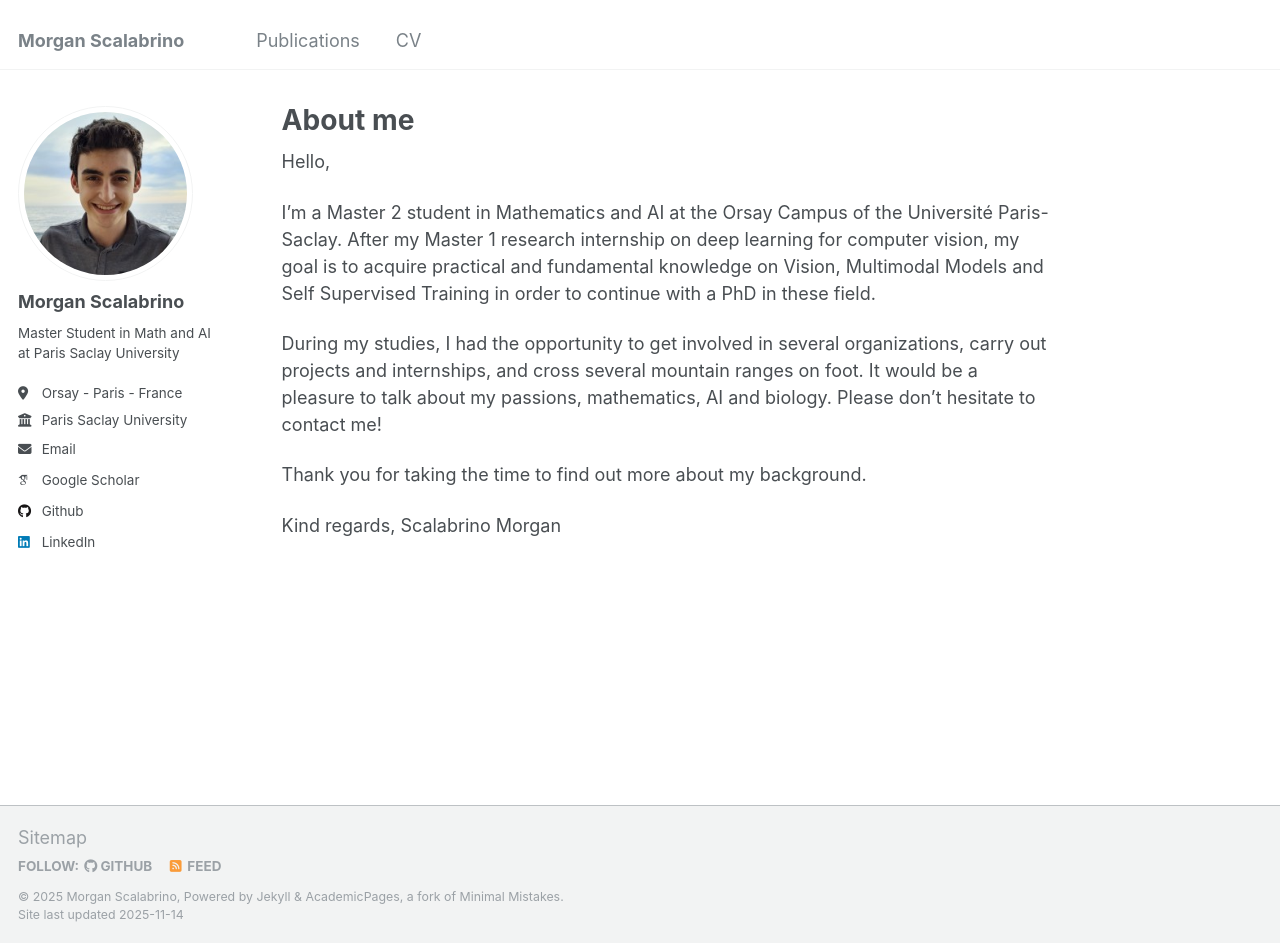
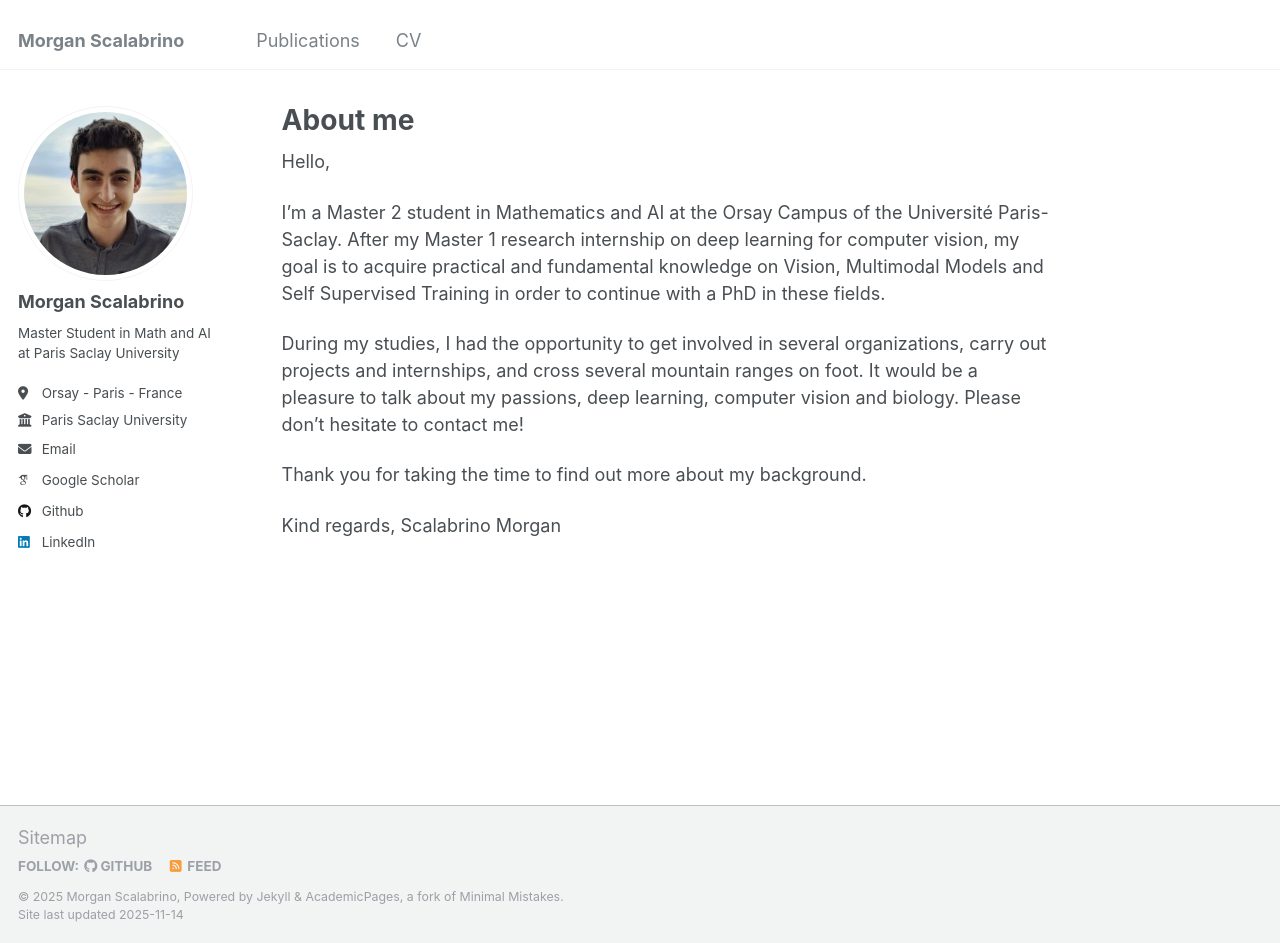
Before and after one commit to MorganScalabrino/MorganScalabrino.github.io, a Jekyll site: the page built from _pages/about.md, in a window 1280 px wide and 943 px high. Built offline with Jekyll 4.4.1, drawn with Linux system fonts in a browser that asks for light colours; some web fonts are replaced.

Commit message:
Revise about.md for clarity and grammatical accuracy
Updated the text to correct grammatical errors and enhance clarity.

```diff
--- a/_pages/about.md
+++ b/_pages/about.md
@@ -9,9 +9,9 @@ redirect_from:
 
 Hello,
 
-I'm a Master 2 student in Mathematics and AI at the Orsay Campus of the Université Paris-Saclay. After my Master 1 research internship on deep learning for computer vision, my goal is to acquire practical and fundamental knowledge on Vision, Multimodal Models and Self Supervised Training in order to continue with a PhD in these field.
+I'm a Master 2 student in Mathematics and AI at the Orsay Campus of the Université Paris-Saclay. After my Master 1 research internship on deep learning for computer vision, my goal is to acquire practical and fundamental knowledge on Vision, Multimodal Models and Self Supervised Training in order to continue with a PhD in these fields.
 
-During my studies, I had the opportunity to get involved in several organizations, carry out projects and internships, and cross several mountain ranges on foot. It would be a pleasure to talk about my passions, mathematics, AI and biology.
+During my studies, I had the opportunity to get involved in several organizations, carry out projects and internships, and cross several mountain ranges on foot. It would be a pleasure to talk about my passions, deep learning, computer vision and biology.
 Please don't hesitate to contact me!
 
 Thank you for taking the time to find out more about my background.
```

- - - - - - -

Looking at the data above, count every line holding the word "grammatical" and state only the count.

■ RESPONSE AREA: 2